It’s remarkable that this film exists at all, since in 2010 the Iranian government banned Panahi from making films for 20 years. Since then, he has produced the documentary This Is Not a Film (2011), the feature film Closed Curtain (2013), and now Jafar Panahi’s Taxi (2015), a feature film that looks like a documentary. The latter film was shot using several fixed cameras inside a taxi cab which Panahi drives through the streets of Tehran, recording an apparent work day as he picks up passengers and takes them to their destinations. But every passenger is interesting, and each makes a different contribution to the film, neither of which strikes me as typical of a cabbie’s day, so my conclusion upon first viewing was that Jafar Panahi’s Taxi is in fact a feature film intended to look like a documentary. A little detective work produced more evidence supporting my theory—Panahi is listed as writer as well as director, the film was shot over 15 days, and the passengers were played by non-professional actors whose names were suppressed in order to protect them.

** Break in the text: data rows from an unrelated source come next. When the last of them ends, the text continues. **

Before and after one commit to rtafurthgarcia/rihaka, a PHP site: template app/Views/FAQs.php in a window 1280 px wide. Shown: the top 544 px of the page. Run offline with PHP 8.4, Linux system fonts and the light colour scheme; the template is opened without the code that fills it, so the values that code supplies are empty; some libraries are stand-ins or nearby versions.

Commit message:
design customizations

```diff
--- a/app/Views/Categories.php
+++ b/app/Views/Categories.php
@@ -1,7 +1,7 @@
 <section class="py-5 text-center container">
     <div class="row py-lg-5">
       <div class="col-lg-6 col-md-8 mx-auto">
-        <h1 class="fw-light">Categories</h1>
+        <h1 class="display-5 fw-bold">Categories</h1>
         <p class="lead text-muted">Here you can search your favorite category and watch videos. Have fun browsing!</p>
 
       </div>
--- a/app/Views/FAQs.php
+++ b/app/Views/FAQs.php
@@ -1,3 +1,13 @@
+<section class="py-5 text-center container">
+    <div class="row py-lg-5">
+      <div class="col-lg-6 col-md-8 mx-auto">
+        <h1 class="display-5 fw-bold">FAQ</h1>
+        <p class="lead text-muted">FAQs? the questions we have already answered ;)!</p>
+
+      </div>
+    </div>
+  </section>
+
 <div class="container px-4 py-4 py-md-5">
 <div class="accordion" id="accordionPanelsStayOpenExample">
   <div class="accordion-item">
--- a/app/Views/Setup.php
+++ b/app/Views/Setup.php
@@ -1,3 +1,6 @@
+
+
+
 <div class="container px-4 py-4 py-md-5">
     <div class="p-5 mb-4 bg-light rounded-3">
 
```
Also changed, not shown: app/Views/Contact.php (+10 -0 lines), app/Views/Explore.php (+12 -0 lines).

The back story may make Jafar Panahi’s Taxi sound like medicine—a worthy exercise that must be endured—but nothing could be further from the truth. It’s full of colorful characters, interesting philosophical conversations, and glimpses of life in contemporary Iran. Political points are made, but ever so subtly, and never in a way that imposes on the human stories being told. The passengers include a young couple who debate how the justice system should deal with thieves, a DVD bootlegger who supplies foreign films and television programs to those willing and able to pay for them, a man who has been seriously injured in a traffic accident, two elderly women on a mission involving goldfish, Panahi’s niece Hana (a very articulate and determined young lady, if this film is any indication), who is shooting a film for school, and human rights lawyer Nasrin Sotoudeh. They all have a lot to say, and while each sequence is self-contained, together they make up a collective portrait of modern Tehran.
The only extras are the film’s trailer and liner notes including an essay (aptly titled “The Art of Defiance”) by film scholar Jamsheed Akrami. | Sarah Boslaugh